Give every line of the records exactly, please, from the first up to and including the one containing "Also changed, not shown: parts of 5".

RECORDED INFORMATION:
----------------------------------------

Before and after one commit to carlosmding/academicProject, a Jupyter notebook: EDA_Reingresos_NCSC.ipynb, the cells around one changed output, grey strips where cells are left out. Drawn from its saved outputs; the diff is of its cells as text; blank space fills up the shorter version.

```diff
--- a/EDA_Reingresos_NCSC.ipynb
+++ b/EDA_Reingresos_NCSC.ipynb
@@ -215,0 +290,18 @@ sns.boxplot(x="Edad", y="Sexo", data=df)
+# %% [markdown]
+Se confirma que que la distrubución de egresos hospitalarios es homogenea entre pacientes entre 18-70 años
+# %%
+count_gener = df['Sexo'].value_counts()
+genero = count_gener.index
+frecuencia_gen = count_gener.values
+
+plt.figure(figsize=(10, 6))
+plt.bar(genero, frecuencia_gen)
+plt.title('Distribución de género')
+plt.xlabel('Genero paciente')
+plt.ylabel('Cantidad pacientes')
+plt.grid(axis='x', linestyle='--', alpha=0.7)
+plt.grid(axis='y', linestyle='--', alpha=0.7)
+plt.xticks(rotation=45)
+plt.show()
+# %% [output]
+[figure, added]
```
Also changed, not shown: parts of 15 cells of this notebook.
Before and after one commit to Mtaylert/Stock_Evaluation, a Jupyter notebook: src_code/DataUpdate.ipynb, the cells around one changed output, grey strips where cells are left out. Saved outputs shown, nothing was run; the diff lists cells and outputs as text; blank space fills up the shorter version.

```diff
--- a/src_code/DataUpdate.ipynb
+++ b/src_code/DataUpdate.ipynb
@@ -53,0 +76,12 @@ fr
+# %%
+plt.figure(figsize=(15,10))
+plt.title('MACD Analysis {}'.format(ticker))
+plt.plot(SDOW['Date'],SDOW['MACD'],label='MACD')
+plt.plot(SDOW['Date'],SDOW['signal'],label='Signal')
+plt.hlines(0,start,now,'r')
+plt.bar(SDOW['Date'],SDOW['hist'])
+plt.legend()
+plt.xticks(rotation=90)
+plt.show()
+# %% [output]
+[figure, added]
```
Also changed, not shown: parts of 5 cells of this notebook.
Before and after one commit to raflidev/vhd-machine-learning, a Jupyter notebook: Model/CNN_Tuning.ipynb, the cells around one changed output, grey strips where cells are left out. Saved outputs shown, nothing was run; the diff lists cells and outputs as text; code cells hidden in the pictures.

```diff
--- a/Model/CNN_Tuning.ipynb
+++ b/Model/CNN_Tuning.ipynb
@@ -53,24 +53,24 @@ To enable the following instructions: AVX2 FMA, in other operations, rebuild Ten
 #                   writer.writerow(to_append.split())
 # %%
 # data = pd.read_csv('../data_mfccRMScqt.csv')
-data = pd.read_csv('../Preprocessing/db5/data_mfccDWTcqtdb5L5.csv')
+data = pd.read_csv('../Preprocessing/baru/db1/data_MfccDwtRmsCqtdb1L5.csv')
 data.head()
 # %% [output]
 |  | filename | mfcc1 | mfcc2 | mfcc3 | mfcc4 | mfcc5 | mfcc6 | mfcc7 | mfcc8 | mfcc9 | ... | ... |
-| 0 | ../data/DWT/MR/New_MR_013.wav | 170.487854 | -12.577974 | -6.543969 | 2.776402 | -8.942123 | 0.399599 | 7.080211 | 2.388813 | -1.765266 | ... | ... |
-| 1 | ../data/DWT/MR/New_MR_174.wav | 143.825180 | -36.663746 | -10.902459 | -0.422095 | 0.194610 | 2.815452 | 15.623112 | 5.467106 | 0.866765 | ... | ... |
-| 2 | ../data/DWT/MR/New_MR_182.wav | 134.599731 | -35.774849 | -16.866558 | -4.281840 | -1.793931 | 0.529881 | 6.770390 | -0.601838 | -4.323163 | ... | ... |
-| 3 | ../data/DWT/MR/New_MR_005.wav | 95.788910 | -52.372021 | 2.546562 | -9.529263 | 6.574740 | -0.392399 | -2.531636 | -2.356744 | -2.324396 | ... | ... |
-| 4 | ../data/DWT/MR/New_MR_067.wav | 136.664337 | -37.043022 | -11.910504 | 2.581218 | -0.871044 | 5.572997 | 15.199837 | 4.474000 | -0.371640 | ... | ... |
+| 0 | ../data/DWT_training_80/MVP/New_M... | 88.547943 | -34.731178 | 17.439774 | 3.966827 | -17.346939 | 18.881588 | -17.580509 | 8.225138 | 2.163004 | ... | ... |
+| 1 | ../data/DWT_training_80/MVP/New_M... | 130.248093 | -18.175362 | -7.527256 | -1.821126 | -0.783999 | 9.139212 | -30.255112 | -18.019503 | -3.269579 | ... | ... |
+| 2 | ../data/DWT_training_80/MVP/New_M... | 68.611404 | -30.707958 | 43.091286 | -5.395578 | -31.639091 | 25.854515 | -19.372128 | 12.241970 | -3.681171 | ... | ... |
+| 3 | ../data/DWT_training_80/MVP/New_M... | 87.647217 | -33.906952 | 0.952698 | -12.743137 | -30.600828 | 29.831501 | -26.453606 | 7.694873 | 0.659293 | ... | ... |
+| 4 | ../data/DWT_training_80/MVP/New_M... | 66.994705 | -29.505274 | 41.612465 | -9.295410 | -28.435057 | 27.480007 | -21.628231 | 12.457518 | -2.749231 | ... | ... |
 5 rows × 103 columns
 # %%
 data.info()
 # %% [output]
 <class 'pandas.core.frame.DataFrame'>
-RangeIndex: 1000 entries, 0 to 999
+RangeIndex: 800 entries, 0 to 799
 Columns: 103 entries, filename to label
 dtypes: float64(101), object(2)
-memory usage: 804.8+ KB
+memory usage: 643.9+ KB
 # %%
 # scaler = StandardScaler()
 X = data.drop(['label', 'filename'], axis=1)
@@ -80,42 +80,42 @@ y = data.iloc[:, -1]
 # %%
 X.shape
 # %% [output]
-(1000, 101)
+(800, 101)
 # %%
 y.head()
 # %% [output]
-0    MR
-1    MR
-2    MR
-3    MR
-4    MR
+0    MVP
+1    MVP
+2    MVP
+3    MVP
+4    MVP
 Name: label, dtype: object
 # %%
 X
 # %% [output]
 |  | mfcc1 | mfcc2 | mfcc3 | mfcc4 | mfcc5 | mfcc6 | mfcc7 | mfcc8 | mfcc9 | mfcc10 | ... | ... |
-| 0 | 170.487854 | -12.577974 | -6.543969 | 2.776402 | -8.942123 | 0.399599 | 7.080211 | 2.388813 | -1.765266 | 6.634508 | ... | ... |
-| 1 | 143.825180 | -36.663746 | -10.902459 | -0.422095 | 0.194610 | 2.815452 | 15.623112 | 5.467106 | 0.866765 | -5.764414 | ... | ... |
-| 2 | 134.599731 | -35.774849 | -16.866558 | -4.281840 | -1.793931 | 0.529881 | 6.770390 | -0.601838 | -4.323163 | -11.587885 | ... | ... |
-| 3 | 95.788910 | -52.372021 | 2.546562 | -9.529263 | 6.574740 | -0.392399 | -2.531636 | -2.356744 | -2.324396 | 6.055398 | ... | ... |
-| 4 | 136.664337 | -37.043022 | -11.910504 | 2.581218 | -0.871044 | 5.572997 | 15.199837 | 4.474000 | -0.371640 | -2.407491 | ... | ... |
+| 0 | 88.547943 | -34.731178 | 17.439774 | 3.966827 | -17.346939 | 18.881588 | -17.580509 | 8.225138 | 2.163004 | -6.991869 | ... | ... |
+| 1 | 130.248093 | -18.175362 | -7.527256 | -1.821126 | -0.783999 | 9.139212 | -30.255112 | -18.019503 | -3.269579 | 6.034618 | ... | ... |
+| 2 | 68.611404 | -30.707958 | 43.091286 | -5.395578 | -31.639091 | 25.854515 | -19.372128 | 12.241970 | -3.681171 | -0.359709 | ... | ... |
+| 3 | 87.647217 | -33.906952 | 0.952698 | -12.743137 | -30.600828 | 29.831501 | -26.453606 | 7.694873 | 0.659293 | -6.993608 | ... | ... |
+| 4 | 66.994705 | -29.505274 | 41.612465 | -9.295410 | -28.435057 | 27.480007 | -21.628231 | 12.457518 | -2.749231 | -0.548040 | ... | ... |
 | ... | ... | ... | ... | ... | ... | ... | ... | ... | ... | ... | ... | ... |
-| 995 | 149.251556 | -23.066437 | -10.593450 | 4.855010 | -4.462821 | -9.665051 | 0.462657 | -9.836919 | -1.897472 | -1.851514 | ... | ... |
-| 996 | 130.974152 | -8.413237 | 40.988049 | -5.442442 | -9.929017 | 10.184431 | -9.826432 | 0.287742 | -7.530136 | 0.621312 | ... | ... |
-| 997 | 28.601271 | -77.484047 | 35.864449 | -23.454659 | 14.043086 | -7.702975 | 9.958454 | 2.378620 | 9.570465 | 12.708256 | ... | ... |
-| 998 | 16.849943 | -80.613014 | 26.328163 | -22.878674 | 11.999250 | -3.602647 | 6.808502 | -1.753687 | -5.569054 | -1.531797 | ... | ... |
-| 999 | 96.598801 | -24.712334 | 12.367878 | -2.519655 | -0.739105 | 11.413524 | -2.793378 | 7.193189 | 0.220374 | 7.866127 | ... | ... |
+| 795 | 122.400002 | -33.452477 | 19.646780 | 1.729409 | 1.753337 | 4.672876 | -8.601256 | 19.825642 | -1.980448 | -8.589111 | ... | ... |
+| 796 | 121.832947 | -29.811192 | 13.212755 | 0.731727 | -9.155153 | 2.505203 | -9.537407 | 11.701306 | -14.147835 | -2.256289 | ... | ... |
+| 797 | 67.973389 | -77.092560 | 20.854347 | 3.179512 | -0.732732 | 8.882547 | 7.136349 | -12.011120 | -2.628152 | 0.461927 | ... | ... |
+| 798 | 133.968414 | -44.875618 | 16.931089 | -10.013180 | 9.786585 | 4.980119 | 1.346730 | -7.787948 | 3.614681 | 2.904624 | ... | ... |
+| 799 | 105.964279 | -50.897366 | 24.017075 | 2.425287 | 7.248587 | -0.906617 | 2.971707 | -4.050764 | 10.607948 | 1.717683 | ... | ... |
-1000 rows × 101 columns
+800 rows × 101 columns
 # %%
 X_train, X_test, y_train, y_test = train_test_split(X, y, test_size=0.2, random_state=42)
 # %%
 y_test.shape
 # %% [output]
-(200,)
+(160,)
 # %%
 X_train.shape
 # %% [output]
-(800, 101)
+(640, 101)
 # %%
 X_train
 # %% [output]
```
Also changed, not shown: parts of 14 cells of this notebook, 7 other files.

----------------------------------------

THE ANSWER:
Before and after one commit to carlosmding/academicProject, a Jupyter notebook: EDA_Reingresos_NCSC.ipynb, the cells around one changed output, grey strips where cells are left out. Drawn from its saved outputs; the diff is of its cells as text; blank space fills up the shorter version.

```diff
--- a/EDA_Reingresos_NCSC.ipynb
+++ b/EDA_Reingresos_NCSC.ipynb
@@ -215,0 +290,18 @@ sns.boxplot(x="Edad", y="Sexo", data=df)
+# %% [markdown]
+Se confirma que que la distrubución de egresos hospitalarios es homogenea entre pacientes entre 18-70 años
+# %%
+count_gener = df['Sexo'].value_counts()
+genero = count_gener.index
+frecuencia_gen = count_gener.values
+
+plt.figure(figsize=(10, 6))
+plt.bar(genero, frecuencia_gen)
+plt.title('Distribución de género')
+plt.xlabel('Genero paciente')
+plt.ylabel('Cantidad pacientes')
+plt.grid(axis='x', linestyle='--', alpha=0.7)
+plt.grid(axis='y', linestyle='--', alpha=0.7)
+plt.xticks(rotation=45)
+plt.show()
+# %% [output]
+[figure, added]
```
Also changed, not shown: parts of 15 cells of this notebook.
Before and after one commit to Mtaylert/Stock_Evaluation, a Jupyter notebook: src_code/DataUpdate.ipynb, the cells around one changed output, grey strips where cells are left out. Saved outputs shown, nothing was run; the diff lists cells and outputs as text; blank space fills up the shorter version.

```diff
--- a/src_code/DataUpdate.ipynb
+++ b/src_code/DataUpdate.ipynb
@@ -53,0 +76,12 @@ fr
+# %%
+plt.figure(figsize=(15,10))
+plt.title('MACD Analysis {}'.format(ticker))
+plt.plot(SDOW['Date'],SDOW['MACD'],label='MACD')
+plt.plot(SDOW['Date'],SDOW['signal'],label='Signal')
+plt.hlines(0,start,now,'r')
+plt.bar(SDOW['Date'],SDOW['hist'])
+plt.legend()
+plt.xticks(rotation=90)
+plt.show()
+# %% [output]
+[figure, added]
```
Also changed, not shown: parts of 5 cells of this notebook.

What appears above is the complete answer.